[[ RECORDS FOR THE TASK, beginning ]]
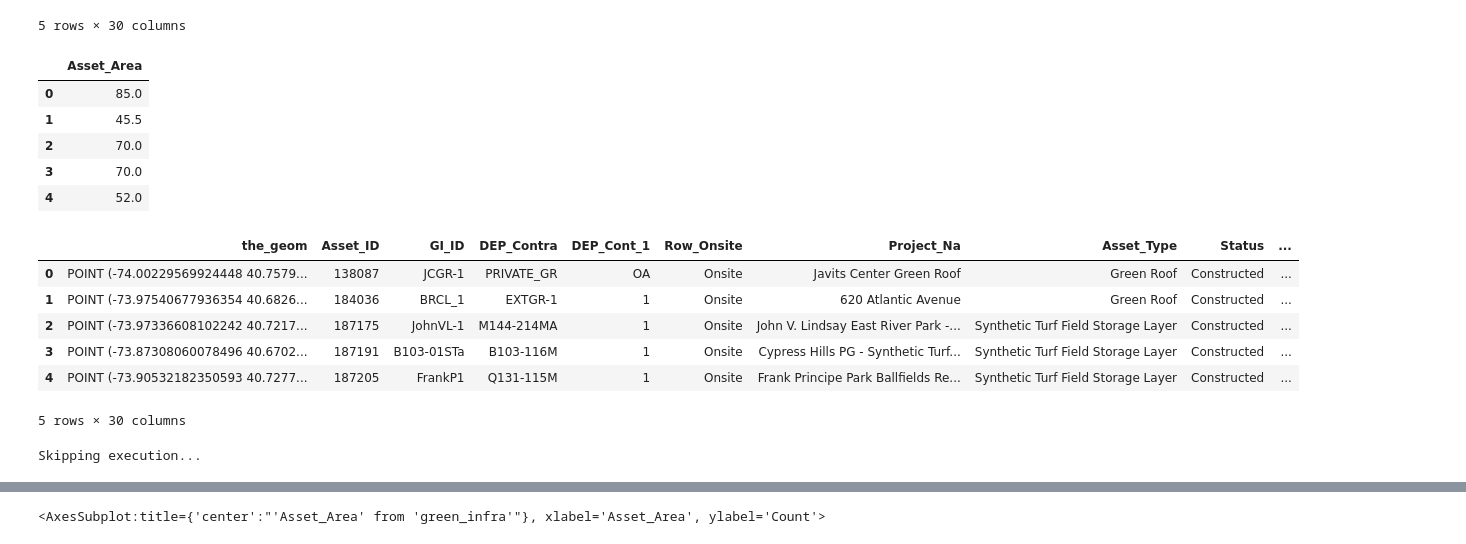
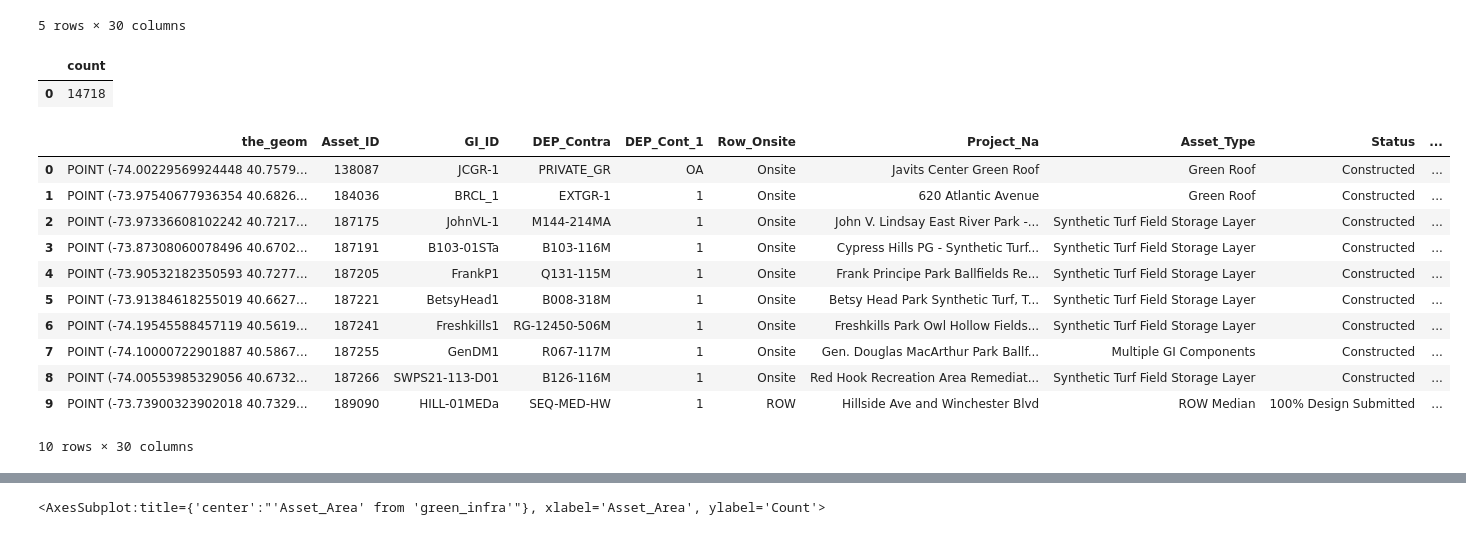
Before and after one commit to mebauer/duckdb-python-basics, a Jupyter notebook: duckdb-python-basics.ipynb, the cells around one changed output, grey strips where cells are left out. Drawn from its saved outputs; the diff is of its cells as text; code cells hidden in the pictures.

```diff
--- a/duckdb-python-basics.ipynb
+++ b/duckdb-python-basics.ipynb
@@ -430,33 +466,26 @@ LIMIT 5;
 5 rows × 30 columns
 # %%
 %%sql
-SELECT Asset_Area
-FROM "data/green_infrastructure.csv"
-LIMIT 5;
+SELECT COUNT(*) AS count
+FROM "data/green_infrastructure.csv";
 # %% [output]
-|  | Asset_Area |
-| 0 | 85.0 |
-| 1 | 45.5 |
-| 2 | 70.0 |
-| 3 | 70.0 |
-| 4 | 52.0 |
+|  | count |
+| 0 | 14718 |
 # %%
 %%sql
 SELECT *
 FROM "data/green_infrastructure.csv"
-WHERE Asset_Area > 100000
-LIMIT 5;
+WHERE Asset_Area > 100000;
 # %% [output]
 |  | the_geom | Asset_ID | GI_ID | DEP_Contra | DEP_Cont_1 | Row_Onsite | Project_Na | Asset_Type | Status | ... |
 | 0 | POINT (-74.00229569924448 40.7579... | 138087 | JCGR-1 | PRIVATE_GR | OA | Onsite | Javits Center Green Roof | Green Roof | Constructed | ... |
 | 1 | POINT (-73.97540677936354 40.6826... | 184036 | BRCL_1 | EXTGR-1 | 1 | Onsite | 620 Atlantic Avenue | Green Roof | Constructed | ... |
 | 2 | POINT (-73.97336608102242 40.7217... | 187175 | JohnVL-1 | M144-214MA | 1 | Onsite | John V. Lindsay East River Park -... | Synthetic Turf Field Storage Layer | Constructed | ... |
 | 3 | POINT (-73.87308060078496 40.6702... | 187191 | B103-01STa | B103-116M | 1 | Onsite | Cypress Hills PG - Synthetic Turf... | Synthetic Turf Field Storage Layer | Constructed | ... |
 | 4 | POINT (-73.90532182350593 40.7277... | 187205 | FrankP1 | Q131-115M | 1 | Onsite | Frank Principe Park Ballfields Re... | Synthetic Turf Field Storage Layer | Constructed | ... |
+| 5 | POINT (-73.91384618255019 40.6627... | 187221 | BetsyHead1 | B008-318M | 1 | Onsite | Betsy Head Park Synthetic Turf, T... | Synthetic Turf Field Storage Layer | Constructed | ... |
+| 6 | POINT (-74.19545588457119 40.5619... | 187241 | Freshkills1 | RG-12450-506M | 1 | Onsite | Freshkills Park Owl Hollow Fields... | Synthetic Turf Field Storage Layer | Constructed | ... |
+| 7 | POINT (-74.10000722901887 40.5867... | 187255 | GenDM1 | R067-117M | 1 | Onsite | Gen. Douglas MacArthur Park Ballf... | Multiple GI Components | Constructed | ... |
+| 8 | POINT (-74.00553985329056 40.6732... | 187266 | SWPS21-113-D01 | B126-116M | 1 | Onsite | Red Hook Recreation Area Remediat... | Synthetic Turf Field Storage Layer | Constructed | ... |
+| 9 | POINT (-73.73900323902018 40.7329... | 189090 | HILL-01MEDa | SEQ-MED-HW | 1 | ROW | Hillside Ave and Winchester Blvd | ROW Median | 100% Design Submitted | ... |
-5 rows × 30 columns
+10 rows × 30 columns
-# %%
-%%sql --save green_infra --no-execute
-SELECT *
-FROM "data/green_infrastructure.csv";
-# %% [output]
-Skipping execution...
```
Also changed, not shown: parts of 18 cells of this notebook, 3 other files.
[[ RECORDS FOR THE TASK, end ]]
* **WHAT IS BEING ASKED**
Look through the entries above; find each line with the word "data" and copy it.

* **EXERCISE RESPONSE**
-FROM "data/green_infrastructure.csv"
+FROM "data/green_infrastructure.csv";
 FROM "data/green_infrastructure.csv"
-FROM "data/green_infrastructure.csv";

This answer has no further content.